If you find striking the coincidence of the "Superman" comic appearing on July 19, 1941--eight days after "Wild Bill" Donovan became the first Coordinator of Information, the agency which preceded the formation of the OSS, of which then Colonel Donovan was appointed Director, formed at this very time in history, by pure coincidence, on June 13, 1942, a Saturday—then you are not alone.

Last night, a night after we re-read the short story by Ambrose Bierce, we watched again the French film version of "An Occurrence at Owl Creek Bridge", winner of a Cannes Film Festival award in 1962. In doing so, and thinking about it again in its context as we originally saw it as a special presentation of "The Twilight Zone" one Friday night in February, 1964, we ran across a couple of comments someone had posted about the film. One comment said something to the effect that the ending was "halarious", that following another comment by someone else to the effect that the character in the story got what he deserved at the end, hanging, for having been a Confederate sympathizer--apparently, though the story itself does not fill out for you this part, any more than the film attempts to do, having been caught attempting to set fire to the Owl Creek Bridge.

We paused on those comments because they fundamentally misunderstand, in our estimate, both the point and power of this story of the Civil War. The story is meant to be ambiguous, universal, not partisan. The story is one of humanity, not North versus South, not Yankee versus Confederate. The character is represented as a wealthy planter owning slaves. A Federal scout, unannounced as such, happens upon his land and stops for a drink of water, strikes the casual conversation telling him of the vulnerable Owl Creek Bridge, leading ultimately to the planter’s hanging for attempted sabotage. What occurred in between, we don’t know. Was it Yankee cruelty? Was it sabotage by a civilian against the invader to his country? Was it attempted sabotage against a bridge properly guarded by government sentries against rebel activity in a land gone berserk to try to protect a corrupt system of bondage of fellow human beings in involuntary servitude? The story does not say. The story does not discuss slavery, the plantation system or the South or the North and the complexities of that war through which the author lived, serving as he did in the Federal Army, fighting at the terrible Battle of Shiloh in Tennessee in the spring of 1862—where the Owl Creek is located.
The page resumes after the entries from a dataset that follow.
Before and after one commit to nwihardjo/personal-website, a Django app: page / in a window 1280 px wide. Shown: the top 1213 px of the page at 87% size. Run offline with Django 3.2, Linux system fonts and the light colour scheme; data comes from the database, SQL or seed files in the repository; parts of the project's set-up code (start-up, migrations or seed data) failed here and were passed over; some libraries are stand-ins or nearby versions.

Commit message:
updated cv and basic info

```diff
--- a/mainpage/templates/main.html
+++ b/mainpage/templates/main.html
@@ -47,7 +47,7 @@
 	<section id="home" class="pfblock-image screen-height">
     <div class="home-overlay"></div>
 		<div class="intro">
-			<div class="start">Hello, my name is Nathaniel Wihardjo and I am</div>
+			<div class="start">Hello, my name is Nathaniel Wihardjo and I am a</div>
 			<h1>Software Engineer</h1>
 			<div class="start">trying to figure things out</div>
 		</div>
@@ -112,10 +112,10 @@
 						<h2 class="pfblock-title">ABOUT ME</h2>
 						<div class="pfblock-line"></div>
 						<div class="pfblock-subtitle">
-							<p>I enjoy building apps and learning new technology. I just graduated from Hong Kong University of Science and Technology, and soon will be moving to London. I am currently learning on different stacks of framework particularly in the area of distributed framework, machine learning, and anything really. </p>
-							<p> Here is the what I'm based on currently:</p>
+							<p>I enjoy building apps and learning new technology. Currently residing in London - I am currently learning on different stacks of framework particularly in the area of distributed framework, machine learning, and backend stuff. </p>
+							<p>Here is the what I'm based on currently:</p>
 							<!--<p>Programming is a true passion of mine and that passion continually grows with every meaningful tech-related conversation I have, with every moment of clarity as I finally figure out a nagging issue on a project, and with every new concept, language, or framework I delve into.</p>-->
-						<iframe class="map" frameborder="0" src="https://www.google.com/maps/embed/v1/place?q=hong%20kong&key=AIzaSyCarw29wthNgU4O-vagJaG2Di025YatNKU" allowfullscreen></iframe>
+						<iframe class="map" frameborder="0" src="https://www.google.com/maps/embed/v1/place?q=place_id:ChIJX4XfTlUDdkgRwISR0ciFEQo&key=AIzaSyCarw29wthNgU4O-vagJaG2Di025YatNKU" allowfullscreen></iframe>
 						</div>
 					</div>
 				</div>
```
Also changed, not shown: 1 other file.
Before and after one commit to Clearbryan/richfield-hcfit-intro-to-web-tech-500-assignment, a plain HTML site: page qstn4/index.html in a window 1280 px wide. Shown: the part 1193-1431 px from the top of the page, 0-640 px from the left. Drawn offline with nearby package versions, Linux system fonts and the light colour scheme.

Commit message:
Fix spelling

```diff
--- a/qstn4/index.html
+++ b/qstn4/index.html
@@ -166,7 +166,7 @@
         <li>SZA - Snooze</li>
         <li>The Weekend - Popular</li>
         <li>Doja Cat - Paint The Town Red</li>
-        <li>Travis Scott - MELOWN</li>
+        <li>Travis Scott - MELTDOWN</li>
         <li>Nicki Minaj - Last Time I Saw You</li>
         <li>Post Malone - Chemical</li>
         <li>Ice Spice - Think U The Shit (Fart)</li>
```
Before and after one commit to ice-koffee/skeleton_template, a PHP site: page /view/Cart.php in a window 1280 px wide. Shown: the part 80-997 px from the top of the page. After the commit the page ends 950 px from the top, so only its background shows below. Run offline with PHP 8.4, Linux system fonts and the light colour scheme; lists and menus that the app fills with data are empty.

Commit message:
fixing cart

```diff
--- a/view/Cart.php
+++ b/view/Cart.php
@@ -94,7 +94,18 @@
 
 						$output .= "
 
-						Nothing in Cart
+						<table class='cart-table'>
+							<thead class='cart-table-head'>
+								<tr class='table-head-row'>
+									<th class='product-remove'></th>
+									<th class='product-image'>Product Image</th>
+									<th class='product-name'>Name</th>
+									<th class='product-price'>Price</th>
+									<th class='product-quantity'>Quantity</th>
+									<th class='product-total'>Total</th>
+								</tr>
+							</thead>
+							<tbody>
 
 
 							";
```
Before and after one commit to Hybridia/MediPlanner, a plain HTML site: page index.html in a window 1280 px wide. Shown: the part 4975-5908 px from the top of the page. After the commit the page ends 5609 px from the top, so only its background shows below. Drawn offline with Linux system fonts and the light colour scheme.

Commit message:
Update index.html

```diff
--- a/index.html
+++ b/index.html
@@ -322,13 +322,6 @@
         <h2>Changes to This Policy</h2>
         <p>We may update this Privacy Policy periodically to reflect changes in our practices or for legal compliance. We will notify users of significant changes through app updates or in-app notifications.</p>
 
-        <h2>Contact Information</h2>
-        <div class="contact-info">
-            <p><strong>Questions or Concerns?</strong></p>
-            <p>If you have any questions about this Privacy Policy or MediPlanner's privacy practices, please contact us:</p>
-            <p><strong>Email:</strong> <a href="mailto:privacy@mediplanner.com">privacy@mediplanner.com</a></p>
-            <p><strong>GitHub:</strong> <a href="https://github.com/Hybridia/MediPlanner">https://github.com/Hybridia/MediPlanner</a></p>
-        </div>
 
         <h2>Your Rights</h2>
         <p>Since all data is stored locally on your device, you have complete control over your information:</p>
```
We merely mention it. It is best not to confuse too much fiction and reality, as if the two were the same thing. Fiction may be written about reality and real experience, but it is not a vehicle for determining the past as reality, rather instead for understanding sometimes the past as a reality, bearing in mind always the viewpoint of the author and the author’s intent in relating a story the way he or she sets it down. "An Occurrence at Owl Creek Bridge", while set in the Civil War, is, we posit, more a story about humanity and the complexities and commonality of human experience than it is one of war.

When, as a child, we first saw it, we wondered at it. We understood it as a dream within a dream, as it is. We understand it better today than we did then, having learned a good deal more of its context.

We challenge you to find out what was the time, in the 1962 French film version, when the hanging took place.

Was the editorial on the massacre at Lidice correct in asserting that for every head chosen for the Hangman by the Gestapo, there should be paid German heads five-score? Mr. Kipling, at least by his poetry, apparently thought it at once a good threat to deter wanton murder.

Framed Edition
[Return to Links-Page by Subject] [Return to Links-Page by Date] [Return to News<i>--</i>Framed Edition]
Links-Date -- Links-Subj.